:: Records ::
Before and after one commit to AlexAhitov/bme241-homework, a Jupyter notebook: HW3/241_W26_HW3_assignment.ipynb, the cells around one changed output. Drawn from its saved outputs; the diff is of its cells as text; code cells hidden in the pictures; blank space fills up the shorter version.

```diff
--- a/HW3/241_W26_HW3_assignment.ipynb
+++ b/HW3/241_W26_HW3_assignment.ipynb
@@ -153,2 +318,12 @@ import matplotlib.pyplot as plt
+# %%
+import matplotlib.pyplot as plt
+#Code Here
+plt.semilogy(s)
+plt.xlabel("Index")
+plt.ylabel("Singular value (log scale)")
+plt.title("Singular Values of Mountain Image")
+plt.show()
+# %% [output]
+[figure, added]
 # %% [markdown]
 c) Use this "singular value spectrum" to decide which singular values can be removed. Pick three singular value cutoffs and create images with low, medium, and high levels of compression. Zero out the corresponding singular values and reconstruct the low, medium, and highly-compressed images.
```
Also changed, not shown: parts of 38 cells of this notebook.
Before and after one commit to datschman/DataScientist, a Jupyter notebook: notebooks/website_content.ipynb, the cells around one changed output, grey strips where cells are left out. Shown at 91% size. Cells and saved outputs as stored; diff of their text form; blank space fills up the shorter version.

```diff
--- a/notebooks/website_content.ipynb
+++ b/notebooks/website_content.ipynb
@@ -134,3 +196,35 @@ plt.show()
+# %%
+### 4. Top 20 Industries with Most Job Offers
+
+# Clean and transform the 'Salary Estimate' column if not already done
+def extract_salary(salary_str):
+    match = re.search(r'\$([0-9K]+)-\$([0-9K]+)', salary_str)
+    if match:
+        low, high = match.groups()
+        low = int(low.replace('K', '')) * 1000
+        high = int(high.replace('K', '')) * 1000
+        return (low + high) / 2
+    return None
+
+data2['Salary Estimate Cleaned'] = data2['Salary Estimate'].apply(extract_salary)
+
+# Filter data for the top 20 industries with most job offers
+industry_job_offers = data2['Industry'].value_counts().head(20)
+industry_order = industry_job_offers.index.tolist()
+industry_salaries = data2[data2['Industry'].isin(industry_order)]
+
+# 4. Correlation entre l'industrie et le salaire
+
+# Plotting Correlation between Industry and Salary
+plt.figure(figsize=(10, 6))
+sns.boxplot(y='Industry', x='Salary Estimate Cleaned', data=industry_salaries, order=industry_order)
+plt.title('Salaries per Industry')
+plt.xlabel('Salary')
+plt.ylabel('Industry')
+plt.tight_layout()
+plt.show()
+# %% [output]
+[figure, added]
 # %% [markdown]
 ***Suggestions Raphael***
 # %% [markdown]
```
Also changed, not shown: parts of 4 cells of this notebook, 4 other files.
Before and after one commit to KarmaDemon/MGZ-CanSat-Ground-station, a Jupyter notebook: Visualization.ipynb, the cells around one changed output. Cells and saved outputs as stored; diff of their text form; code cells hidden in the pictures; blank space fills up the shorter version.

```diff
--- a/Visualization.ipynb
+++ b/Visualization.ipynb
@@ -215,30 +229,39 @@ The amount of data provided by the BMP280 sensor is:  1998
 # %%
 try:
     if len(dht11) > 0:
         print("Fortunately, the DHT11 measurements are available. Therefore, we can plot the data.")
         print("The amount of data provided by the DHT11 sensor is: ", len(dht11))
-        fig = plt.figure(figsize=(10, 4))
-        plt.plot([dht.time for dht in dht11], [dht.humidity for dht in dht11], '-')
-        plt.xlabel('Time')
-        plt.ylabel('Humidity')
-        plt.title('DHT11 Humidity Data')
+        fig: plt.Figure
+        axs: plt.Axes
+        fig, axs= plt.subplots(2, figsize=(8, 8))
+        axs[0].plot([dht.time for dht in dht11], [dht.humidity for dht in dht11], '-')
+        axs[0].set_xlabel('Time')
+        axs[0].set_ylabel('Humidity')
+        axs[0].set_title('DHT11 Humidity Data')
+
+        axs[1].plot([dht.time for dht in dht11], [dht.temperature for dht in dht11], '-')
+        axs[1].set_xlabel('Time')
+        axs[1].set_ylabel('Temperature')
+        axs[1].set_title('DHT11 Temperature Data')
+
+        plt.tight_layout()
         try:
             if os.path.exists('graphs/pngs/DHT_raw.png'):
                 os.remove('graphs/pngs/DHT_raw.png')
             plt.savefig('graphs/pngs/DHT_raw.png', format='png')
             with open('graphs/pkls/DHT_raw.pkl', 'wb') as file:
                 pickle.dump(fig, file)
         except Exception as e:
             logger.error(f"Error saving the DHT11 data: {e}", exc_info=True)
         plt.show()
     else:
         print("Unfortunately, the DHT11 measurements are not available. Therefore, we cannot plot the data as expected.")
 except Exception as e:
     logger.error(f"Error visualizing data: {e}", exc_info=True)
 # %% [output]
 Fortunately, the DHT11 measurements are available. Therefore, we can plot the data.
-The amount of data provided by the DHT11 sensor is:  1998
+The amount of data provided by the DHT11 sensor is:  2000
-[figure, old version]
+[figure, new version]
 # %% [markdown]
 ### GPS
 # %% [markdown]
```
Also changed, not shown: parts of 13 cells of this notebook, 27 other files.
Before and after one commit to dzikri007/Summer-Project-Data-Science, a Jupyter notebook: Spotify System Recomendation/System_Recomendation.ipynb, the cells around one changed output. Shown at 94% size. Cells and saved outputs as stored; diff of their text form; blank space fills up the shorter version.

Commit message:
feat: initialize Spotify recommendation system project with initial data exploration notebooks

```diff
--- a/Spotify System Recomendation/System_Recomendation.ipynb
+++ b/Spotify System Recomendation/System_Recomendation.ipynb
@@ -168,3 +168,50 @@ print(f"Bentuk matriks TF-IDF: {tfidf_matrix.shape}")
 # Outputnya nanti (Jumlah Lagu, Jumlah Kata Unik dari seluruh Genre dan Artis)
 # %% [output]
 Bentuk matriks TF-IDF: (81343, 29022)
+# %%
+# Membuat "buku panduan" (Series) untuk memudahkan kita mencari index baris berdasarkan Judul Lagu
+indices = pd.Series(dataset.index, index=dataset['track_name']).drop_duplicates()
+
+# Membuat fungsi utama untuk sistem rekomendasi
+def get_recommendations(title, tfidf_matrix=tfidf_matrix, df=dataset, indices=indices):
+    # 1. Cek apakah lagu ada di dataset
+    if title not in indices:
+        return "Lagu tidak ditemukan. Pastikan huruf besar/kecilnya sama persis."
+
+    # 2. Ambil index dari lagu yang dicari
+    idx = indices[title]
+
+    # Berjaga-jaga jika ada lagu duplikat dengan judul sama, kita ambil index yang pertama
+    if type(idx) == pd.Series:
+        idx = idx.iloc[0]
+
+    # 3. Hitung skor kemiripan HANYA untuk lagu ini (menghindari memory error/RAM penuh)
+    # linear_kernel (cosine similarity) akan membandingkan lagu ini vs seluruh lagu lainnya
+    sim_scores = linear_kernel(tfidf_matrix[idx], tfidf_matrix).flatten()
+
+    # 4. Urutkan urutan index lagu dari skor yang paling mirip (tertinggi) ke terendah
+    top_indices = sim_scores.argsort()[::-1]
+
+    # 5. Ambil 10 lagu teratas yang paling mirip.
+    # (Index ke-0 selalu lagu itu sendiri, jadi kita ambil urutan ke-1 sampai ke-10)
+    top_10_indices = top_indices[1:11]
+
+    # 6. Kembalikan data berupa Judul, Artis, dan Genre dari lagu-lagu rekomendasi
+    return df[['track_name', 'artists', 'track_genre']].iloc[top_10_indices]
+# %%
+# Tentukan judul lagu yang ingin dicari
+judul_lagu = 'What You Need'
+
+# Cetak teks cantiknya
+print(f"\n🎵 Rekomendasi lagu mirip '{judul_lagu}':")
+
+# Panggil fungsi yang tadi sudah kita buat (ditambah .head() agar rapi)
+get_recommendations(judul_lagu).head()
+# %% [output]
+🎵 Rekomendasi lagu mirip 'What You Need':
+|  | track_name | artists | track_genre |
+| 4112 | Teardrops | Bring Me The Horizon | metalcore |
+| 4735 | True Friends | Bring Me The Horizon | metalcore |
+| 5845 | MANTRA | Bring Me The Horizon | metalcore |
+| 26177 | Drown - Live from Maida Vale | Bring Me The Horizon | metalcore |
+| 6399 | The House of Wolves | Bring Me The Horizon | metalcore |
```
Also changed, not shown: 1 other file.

:: Exercise objective ::
Gather all lines from the records above in which "Estimate" appears.

:: Response to the task ::
+# Clean and transform the 'Salary Estimate' column if not already done
+data2['Salary Estimate Cleaned'] = data2['Salary Estimate'].apply(extract_salary)
+sns.boxplot(y='Industry', x='Salary Estimate Cleaned', data=industry_salaries, order=industry_order)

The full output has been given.